- The Palo Alto City Council approved 6-1 to renew a city pilot program that ensures its municipal utility pays about $0.16/kWh for power purchase agreements for solar energy exported to the grid, or double the market rate ($0.07/kWh) the city pays for wholesale solar energy, the San Jose Mercuary News reports.
- The Council's Finance Committee pushed to reduce the amount under the Palo Alto CLEAN (Clean Local Energy Accessible Now) pilot program to about $0.08/kWh instead, pointing to recent dips in wholesale prices for solar energy.
- At present, the program aims to get 4% of the city's power from locally-sourced solar generation, and costs customers under Palo Alto Municipal Utilities an additional monthly $0.09/kWh on thier bills.
Cities across the United States are searching for ways to procure more renewable energy for their residents, some cities, like Palo Alto, are wrestling with how much to pay for power purchase contracts while incentivizing renewable energy development. The conumdrum here is a city trying to buy locally sourced solar energy.
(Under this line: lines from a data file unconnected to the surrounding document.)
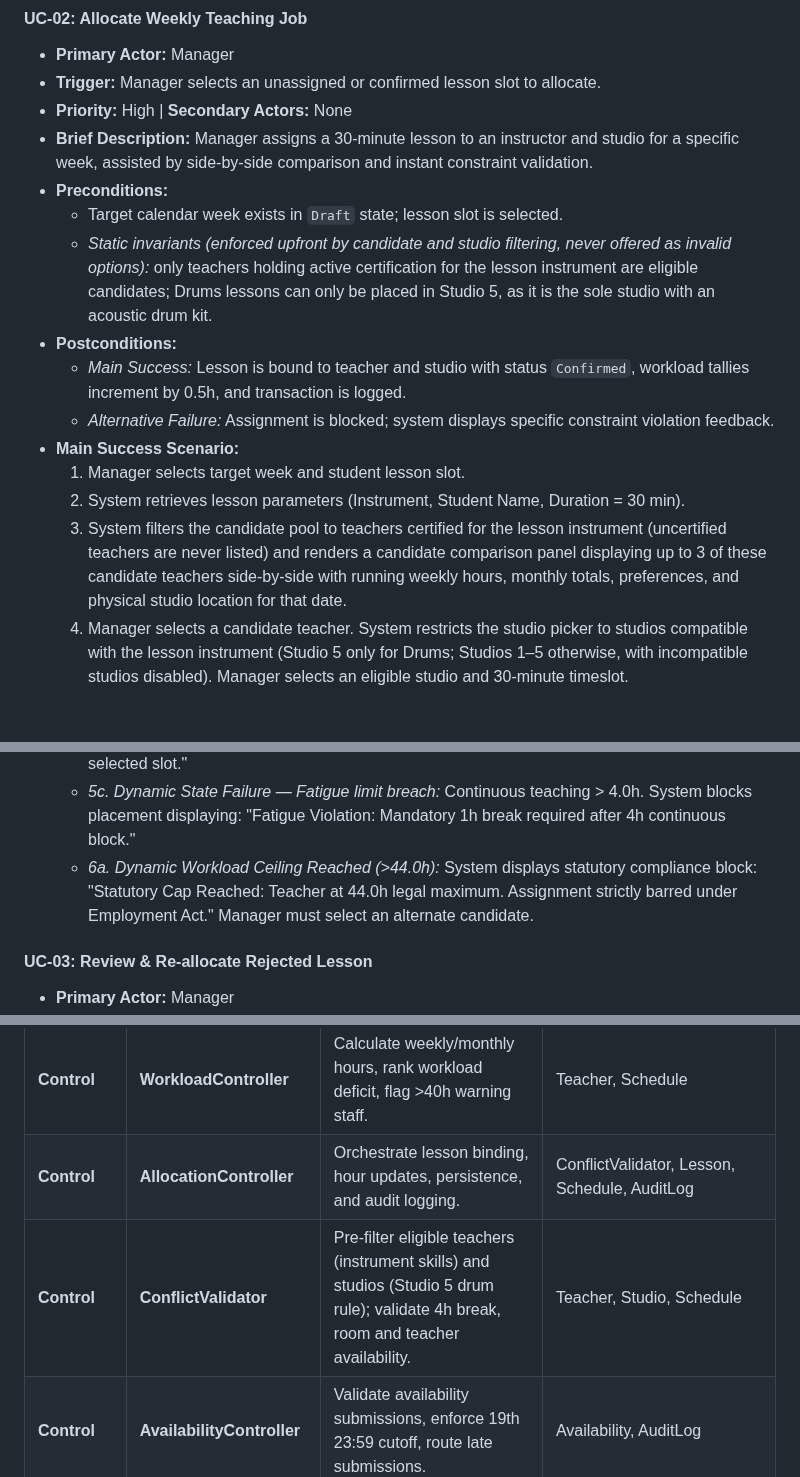
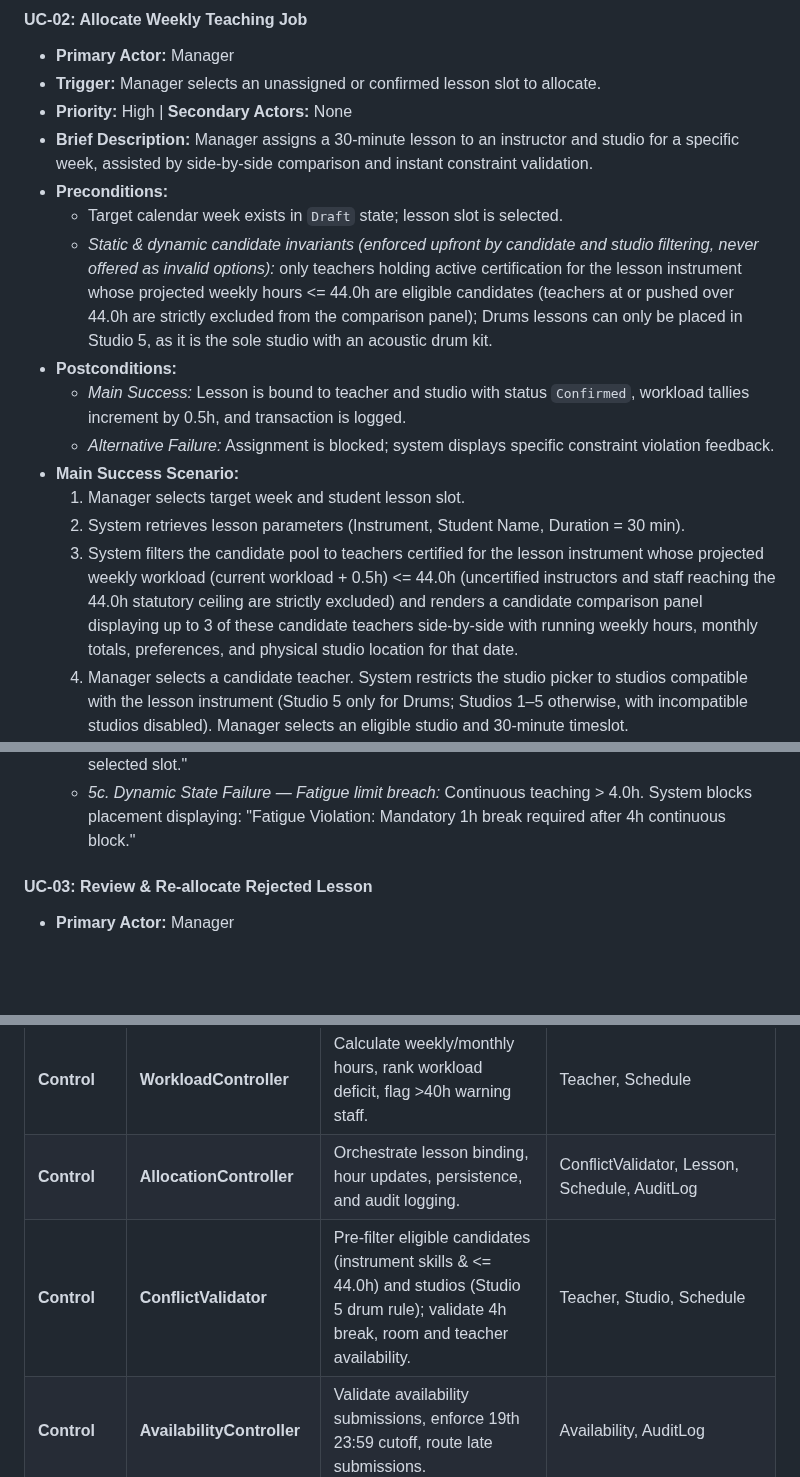
Before and after one commit to adoreblvnk/2001temp, a Markdown page: report/INF2001-M1-P5-5.md, 3 parts joined by grey strips. Rendered like a GitHub page; blank space fills up the shorter version.

```diff
--- a/report/INF2001-M1-P5-5.md
+++ b/report/INF2001-M1-P5-5.md
@@ -330,14 +330,14 @@ The system boundary encompasses all workload planning, clash validation, availab
 - **Brief Description:** Manager assigns a 30-minute lesson to an instructor and studio for a specific week, assisted by side-by-side comparison and instant constraint validation.
 - **Preconditions:**
   - Target calendar week exists in `Draft` state; lesson slot is selected.
-  - *Static invariants (enforced upfront by candidate and studio filtering, never offered as invalid options):* only teachers holding active certification for the lesson instrument are eligible candidates; Drums lessons can only be placed in Studio 5, as it is the sole studio with an acoustic drum kit.
+  - *Static & dynamic candidate invariants (enforced upfront by candidate and studio filtering, never offered as invalid options):* only teachers holding active certification for the lesson instrument whose projected weekly hours <= 44.0h are eligible candidates (teachers at or pushed over 44.0h are strictly excluded from the comparison panel); Drums lessons can only be placed in Studio 5, as it is the sole studio with an acoustic drum kit.
 - **Postconditions:**
   - *Main Success:* Lesson is bound to teacher and studio with status `Confirmed`, workload tallies increment by 0.5h, and transaction is logged.
   - *Alternative Failure:* Assignment is blocked; system displays specific constraint violation feedback.
 - **Main Success Scenario:**
   1. Manager selects target week and student lesson slot.
   2. System retrieves lesson parameters (Instrument, Student Name, Duration = 30 min).
-  3. System filters the candidate pool to teachers certified for the lesson instrument (uncertified teachers are never listed) and renders a candidate comparison panel displaying up to 3 of these candidate teachers side-by-side with running weekly hours, monthly totals, preferences, and physical studio location for that date.
+  3. System filters the candidate pool to teachers certified for the lesson instrument whose projected weekly workload (current workload + 0.5h) <= 44.0h (uncertified instructors and staff reaching the 44.0h statutory ceiling are strictly excluded) and renders a candidate comparison panel displaying up to 3 of these candidate teachers side-by-side with running weekly hours, monthly totals, preferences, and physical studio location for that date.
   4. Manager selects a candidate teacher. System restricts the studio picker to studios compatible with the lesson instrument (Studio 5 only for Drums; Studios 1–5 otherwise, with incompatible studios disabled). Manager selects an eligible studio and 30-minute timeslot.
   5. System executes dynamic state validation on the selected combination:
      - Studio is unoccupied and not scheduled for a maintenance blackout window during the target slot.
@@ -355,7 +354,6 @@ The system boundary encompasses all workload planning, clash validation, availab
   - *5a. Dynamic State Failure — Facility collision:* Studio occupied or under maintenance blackout. System blocks placement displaying: "Facility Collision: Studio unavailable."
   - *5b. Dynamic State Failure — Teacher availability conflict:* Teacher is not marked available during the target slot. System blocks placement displaying: "Availability Conflict: Teacher unavailable for selected slot."
   - *5c. Dynamic State Failure — Fatigue limit breach:* Continuous teaching > 4.0h. System blocks placement displaying: "Fatigue Violation: Mandatory 1h break required after 4h continuous block."
-  - *6a. Dynamic Workload Ceiling Reached (>44.0h):* System displays statutory compliance block: "Statutory Cap Reached: Teacher at 44.0h legal maximum. Assignment strictly barred under Employment Act." Manager must select an alternate candidate.
 
 #### UC-03: Review & Re-allocate Rejected Lesson
 - **Primary Actor:** Manager
@@ -751,7 +749,7 @@ The client music academy operates five physical studios (Studio 1 to Studio 5) a
 | **Boundary** | **AdminUI** | Render user management console, studio configuration panels, maintenance modals. | AccountController, StudioController |
 | **Control** | **WorkloadController** | Calculate weekly/monthly hours, rank workload deficit, flag >40h warning staff. | Teacher, Schedule |
 | **Control** | **AllocationController** | Orchestrate lesson binding, hour updates, persistence, and audit logging. | ConflictValidator, Lesson, Schedule, AuditLog |
-| **Control** | **ConflictValidator** | Pre-filter eligible teachers (instrument skills) and studios (Studio 5 drum rule); validate 4h break, room and teacher availability. | Teacher, Studio, Schedule |
+| **Control** | **ConflictValidator** | Pre-filter eligible candidates (instrument skills & <= 44.0h) and studios (Studio 5 drum rule); validate 4h break, room and teacher availability. | Teacher, Studio, Schedule |
 | **Control** | **AvailabilityController** | Validate availability submissions, enforce 19th 23:59 cutoff, route late submissions. | Availability, AuditLog |
 | **Control** | **RejectionController** | Process rejection requests, transition lesson status, alert manager exception queue. | Lesson, RejectionRequest, AuditLog |
 | **Control** | **SwapController** | Validate peer swap requests, verify clash rules, record manager sign-off. | ConflictValidator, Lesson, AuditLog |
```
Also changed, not shown: other parts of report/INF2001-M1-P5-5.md (+8 -9 lines), report/assets/activity_allocation.png, report/assets/class_diagram_control.png, report/assets/ssd_02.png, 4 other files.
A need to tighten city finances invited more scrutiny of the solar pilot program, which now powers about 1% of Palo Alto's electricity. One member of the council called the solar pilot’s benefits "tenuous" and questioned the practicality of its roughly $380,000 annual premium over the cost of buying wholesale solar.
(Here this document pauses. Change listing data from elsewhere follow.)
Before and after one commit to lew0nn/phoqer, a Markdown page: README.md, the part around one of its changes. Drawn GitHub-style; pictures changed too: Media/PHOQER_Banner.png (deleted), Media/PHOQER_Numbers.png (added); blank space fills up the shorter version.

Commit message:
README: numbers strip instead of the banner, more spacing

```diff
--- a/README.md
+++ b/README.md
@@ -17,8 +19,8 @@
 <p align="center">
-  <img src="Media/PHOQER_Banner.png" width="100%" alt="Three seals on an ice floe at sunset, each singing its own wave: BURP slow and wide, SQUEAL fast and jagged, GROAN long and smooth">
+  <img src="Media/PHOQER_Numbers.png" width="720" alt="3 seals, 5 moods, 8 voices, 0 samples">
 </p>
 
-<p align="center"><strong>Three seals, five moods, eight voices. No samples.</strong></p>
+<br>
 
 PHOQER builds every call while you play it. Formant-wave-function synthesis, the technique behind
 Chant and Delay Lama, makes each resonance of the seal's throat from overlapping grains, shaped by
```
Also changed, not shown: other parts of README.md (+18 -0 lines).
"The Finance Committee didn't say the city should stop buying solar energy. ... It's tremendous that in some parts of the state solar is at a price more advantageous than even fossil fuel," said Councilman Eric Filseth, who had questioned the program. "But local solar is a challenging argument to make because we're talking about such a tiny fraction of the city's power. The pilot program amounts to less than 1 percent of the city's needs."
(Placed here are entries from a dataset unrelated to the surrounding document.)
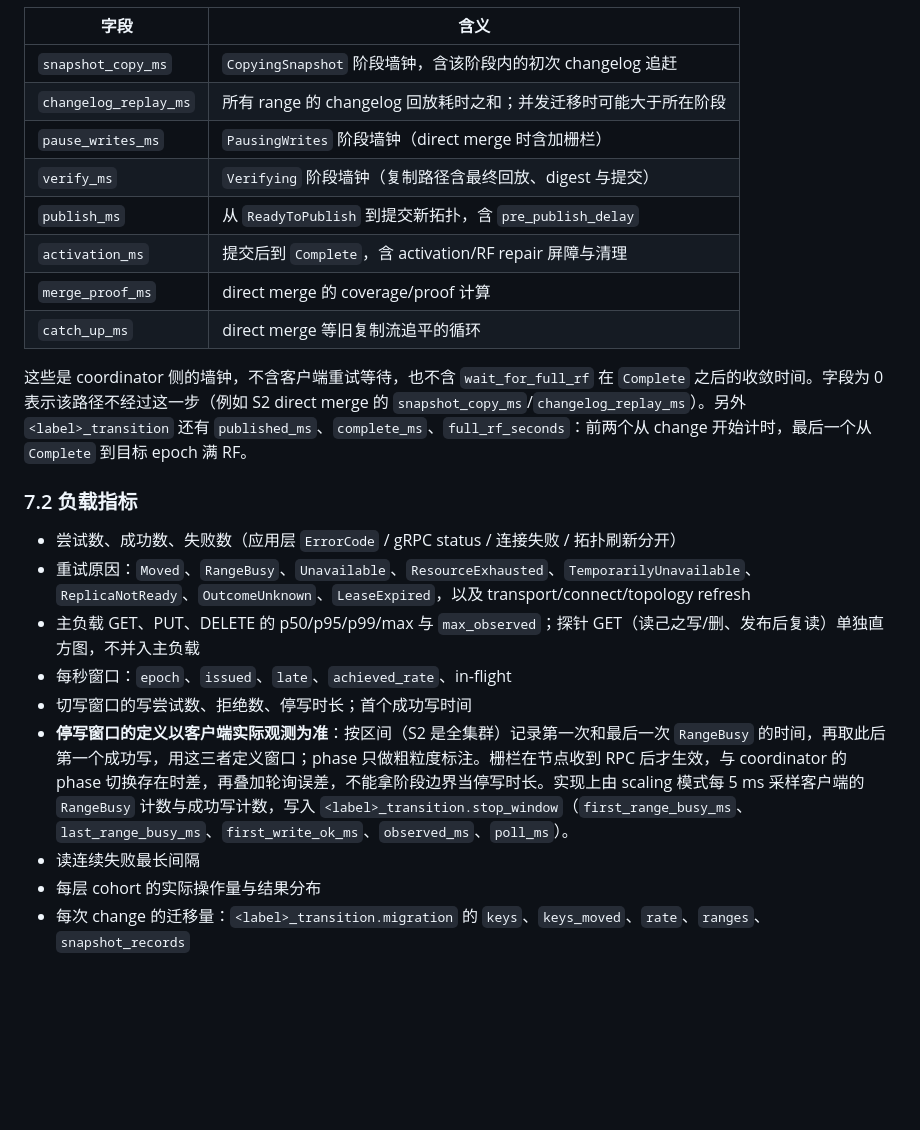
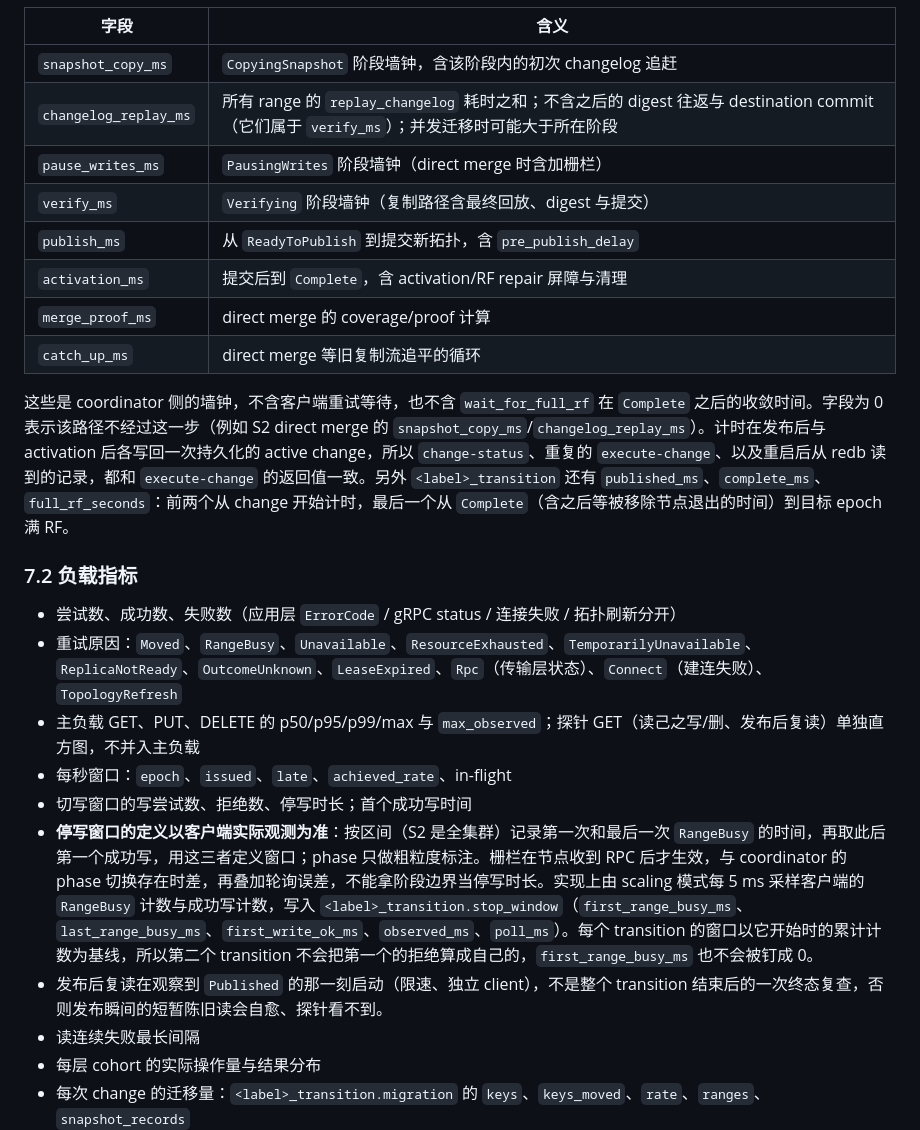
Before and after one commit to samuelhe52/hashring-rs, a Markdown page: docs/scaling-under-load.md, the part around the change. GitHub-like rendering; blank space fills up the shorter version.

Commit message:
docs: Describe the corrected scaling timing definitions
The replay figure stops when the replay returns, the work-step timings are
persisted, the RF clock starts at completion, each transition's stop window
starts from its own baseline, the publication probe starts when publication
is observed, and a failed data-node connection has its own retry reason.

```diff
--- a/docs/scaling-under-load.md
+++ b/docs/scaling-under-load.md
@@ -369,7 +369,7 @@ S1 与 S2 在**同一个集群生命周期内连续执行**：预载一次、负
 | 字段 | 含义 |
 |---|---|
 | `snapshot_copy_ms` | `CopyingSnapshot` 阶段墙钟，含该阶段内的初次 changelog 追赶 |
-| `changelog_replay_ms` | 所有 range 的 changelog 回放耗时之和；并发迁移时可能大于所在阶段 |
+| `changelog_replay_ms` | 所有 range 的 `replay_changelog` 耗时之和；不含之后的 digest 往返与 destination commit（它们属于 `verify_ms`）；并发迁移时可能大于所在阶段 |
 | `pause_writes_ms` | `PausingWrites` 阶段墙钟（direct merge 时含加栅栏） |
 | `verify_ms` | `Verifying` 阶段墙钟（复制路径含最终回放、digest 与提交） |
 | `publish_ms` | 从 `ReadyToPublish` 到提交新拓扑，含 `pre_publish_delay` |
@@ -377,16 +377,17 @@ S1 与 S2 在**同一个集群生命周期内连续执行**：预载一次、负
 | `merge_proof_ms` | direct merge 的 coverage/proof 计算 |
 | `catch_up_ms` | direct merge 等旧复制流追平的循环 |
 
-这些是 coordinator 侧的墙钟，不含客户端重试等待，也不含 `wait_for_full_rf` 在 `Complete` 之后的收敛时间。字段为 0 表示该路径不经过这一步（例如 S2 direct merge 的 `snapshot_copy_ms`/`changelog_replay_ms`）。另外 `<label>_transition` 还有 `published_ms`、`complete_ms`、`full_rf_seconds`：前两个从 change 开始计时，最后一个从 `Complete` 到目标 epoch 满 RF。
+这些是 coordinator 侧的墙钟，不含客户端重试等待，也不含 `wait_for_full_rf` 在 `Complete` 之后的收敛时间。字段为 0 表示该路径不经过这一步（例如 S2 direct merge 的 `snapshot_copy_ms`/`changelog_replay_ms`）。计时在发布后与 activation 后各写回一次持久化的 active change，所以 `change-status`、重复的 `execute-change`、以及重启后从 redb 读到的记录，都和 `execute-change` 的返回值一致。另外 `<label>_transition` 还有 `published_ms`、`complete_ms`、`full_rf_seconds`：前两个从 change 开始计时，最后一个从 `Complete`（含之后等被移除节点退出的时间）到目标 epoch 满 RF。
 
 ### 7.2 负载指标
 
 - 尝试数、成功数、失败数（应用层 `ErrorCode` / gRPC status / 连接失败 / 拓扑刷新分开）
-- 重试原因：`Moved`、`RangeBusy`、`Unavailable`、`ResourceExhausted`、`TemporarilyUnavailable`、`ReplicaNotReady`、`OutcomeUnknown`、`LeaseExpired`，以及 transport/connect/topology refresh
+- 重试原因：`Moved`、`RangeBusy`、`Unavailable`、`ResourceExhausted`、`TemporarilyUnavailable`、`ReplicaNotReady`、`OutcomeUnknown`、`LeaseExpired`、`Rpc`（传输层状态）、`Connect`（建连失败）、`TopologyRefresh`
 - 主负载 GET、PUT、DELETE 的 p50/p95/p99/max 与 `max_observed`；探针 GET（读己之写/删、发布后复读）单独直方图，不并入主负载
 - 每秒窗口：`epoch`、`issued`、`late`、`achieved_rate`、in-flight
 - 切写窗口的写尝试数、拒绝数、停写时长；首个成功写时间
-- **停写窗口的定义以客户端实际观测为准**：按区间（S2 是全集群）记录第一次和最后一次 `RangeBusy` 的时间，再取此后第一个成功写，用这三者定义窗口；phase 只做粗粒度标注。栅栏在节点收到 RPC 后才生效，与 coordinator 的 phase 切换存在时差，再叠加轮询误差，不能拿阶段边界当停写时长。实现上由 scaling 模式每 5 ms 采样客户端的 `RangeBusy` 计数与成功写计数，写入 `<label>_transition.stop_window`（`first_range_busy_ms`、`last_range_busy_ms`、`first_write_ok_ms`、`observed_ms`、`poll_ms`）。
+- **停写窗口的定义以客户端实际观测为准**：按区间（S2 是全集群）记录第一次和最后一次 `RangeBusy` 的时间，再取此后第一个成功写，用这三者定义窗口；phase 只做粗粒度标注。栅栏在节点收到 RPC 后才生效，与 coordinator 的 phase 切换存在时差，再叠加轮询误差，不能拿阶段边界当停写时长。实现上由 scaling 模式每 5 ms 采样客户端的 `RangeBusy` 计数与成功写计数，写入 `<label>_transition.stop_window`（`first_range_busy_ms`、`last_range_busy_ms`、`first_write_ok_ms`、`observed_ms`、`poll_ms`）。每个 transition 的窗口以它开始时的累计计数为基线，所以第二个 transition 不会把第一个的拒绝算成自己的，`first_range_busy_ms` 也不会被钉成 0。
+- 发布后复读在观察到 `Published` 的那一刻启动（限速、独立 client），不是整个 transition 结束后的一次终态复查，否则发布瞬间的短暂陈旧读会自愈、探针看不到。
 - 读连续失败最长间隔
 - 每层 cohort 的实际操作量与结果分布
 - 每次 change 的迁移量：`<label>_transition.migration` 的 `keys`、`keys_moved`、`rate`、`ranges`、`snapshot_records`
```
Proponents said this program will open up the commerical market for solar energy in the city, the news outlet reported. Other cities pushing for more renewable energy in California include San Diego, which recently approved a Climate Action Plan that aims to run on 100% renewable energy and reduce greenhouse gas emissions 50% by 2035.